▼▼▼

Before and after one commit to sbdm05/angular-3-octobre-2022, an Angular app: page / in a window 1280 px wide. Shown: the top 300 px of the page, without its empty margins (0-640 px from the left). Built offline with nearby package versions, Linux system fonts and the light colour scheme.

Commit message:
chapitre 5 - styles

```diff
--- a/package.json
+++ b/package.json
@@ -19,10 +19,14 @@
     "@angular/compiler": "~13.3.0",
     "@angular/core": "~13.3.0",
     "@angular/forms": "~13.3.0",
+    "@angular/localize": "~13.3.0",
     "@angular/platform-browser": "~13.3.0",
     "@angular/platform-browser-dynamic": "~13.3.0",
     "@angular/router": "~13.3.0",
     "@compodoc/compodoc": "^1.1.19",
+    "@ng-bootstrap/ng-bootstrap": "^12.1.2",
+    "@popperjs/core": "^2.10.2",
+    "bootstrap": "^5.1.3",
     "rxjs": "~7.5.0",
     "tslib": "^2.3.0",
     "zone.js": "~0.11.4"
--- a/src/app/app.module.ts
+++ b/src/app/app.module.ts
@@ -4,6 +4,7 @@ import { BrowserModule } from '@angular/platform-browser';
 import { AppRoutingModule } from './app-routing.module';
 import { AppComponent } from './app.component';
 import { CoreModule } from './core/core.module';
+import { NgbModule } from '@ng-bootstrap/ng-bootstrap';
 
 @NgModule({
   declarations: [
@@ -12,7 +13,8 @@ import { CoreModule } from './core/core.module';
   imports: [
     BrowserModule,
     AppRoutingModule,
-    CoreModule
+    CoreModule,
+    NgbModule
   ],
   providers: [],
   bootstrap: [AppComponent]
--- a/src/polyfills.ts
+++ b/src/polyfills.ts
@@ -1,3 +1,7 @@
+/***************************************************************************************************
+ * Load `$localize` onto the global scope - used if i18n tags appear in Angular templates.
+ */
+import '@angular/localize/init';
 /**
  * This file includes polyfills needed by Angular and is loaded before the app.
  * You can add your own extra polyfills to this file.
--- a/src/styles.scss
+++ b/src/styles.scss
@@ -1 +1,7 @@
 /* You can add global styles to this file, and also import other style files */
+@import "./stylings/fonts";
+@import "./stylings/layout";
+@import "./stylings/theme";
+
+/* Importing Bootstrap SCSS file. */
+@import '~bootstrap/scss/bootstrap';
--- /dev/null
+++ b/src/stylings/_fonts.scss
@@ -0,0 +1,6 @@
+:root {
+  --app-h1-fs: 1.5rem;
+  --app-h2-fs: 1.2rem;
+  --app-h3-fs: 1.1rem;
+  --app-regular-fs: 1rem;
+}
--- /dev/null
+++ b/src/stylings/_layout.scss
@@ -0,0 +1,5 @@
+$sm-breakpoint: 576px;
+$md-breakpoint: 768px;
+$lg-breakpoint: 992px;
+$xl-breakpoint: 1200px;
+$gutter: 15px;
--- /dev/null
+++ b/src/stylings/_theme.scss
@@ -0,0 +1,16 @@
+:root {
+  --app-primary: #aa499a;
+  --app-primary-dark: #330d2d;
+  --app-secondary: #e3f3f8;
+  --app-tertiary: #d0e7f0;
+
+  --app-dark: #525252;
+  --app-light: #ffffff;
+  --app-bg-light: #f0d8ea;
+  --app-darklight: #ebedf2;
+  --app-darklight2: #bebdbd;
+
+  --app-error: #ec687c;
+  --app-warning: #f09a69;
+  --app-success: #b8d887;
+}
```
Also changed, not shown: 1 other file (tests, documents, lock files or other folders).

▲▲▲

_Task_: Report every line of the data above that contains the string "file" by copying it in full.

_Result below_:
  * This file includes polyfills needed by Angular and is loaded before the app.
  * You can add your own extra polyfills to this file.
 /* You can add global styles to this file, and also import other style files */
+/* Importing Bootstrap SCSS file. */
Also changed, not shown: 1 other file (tests, documents, lock files or other folders).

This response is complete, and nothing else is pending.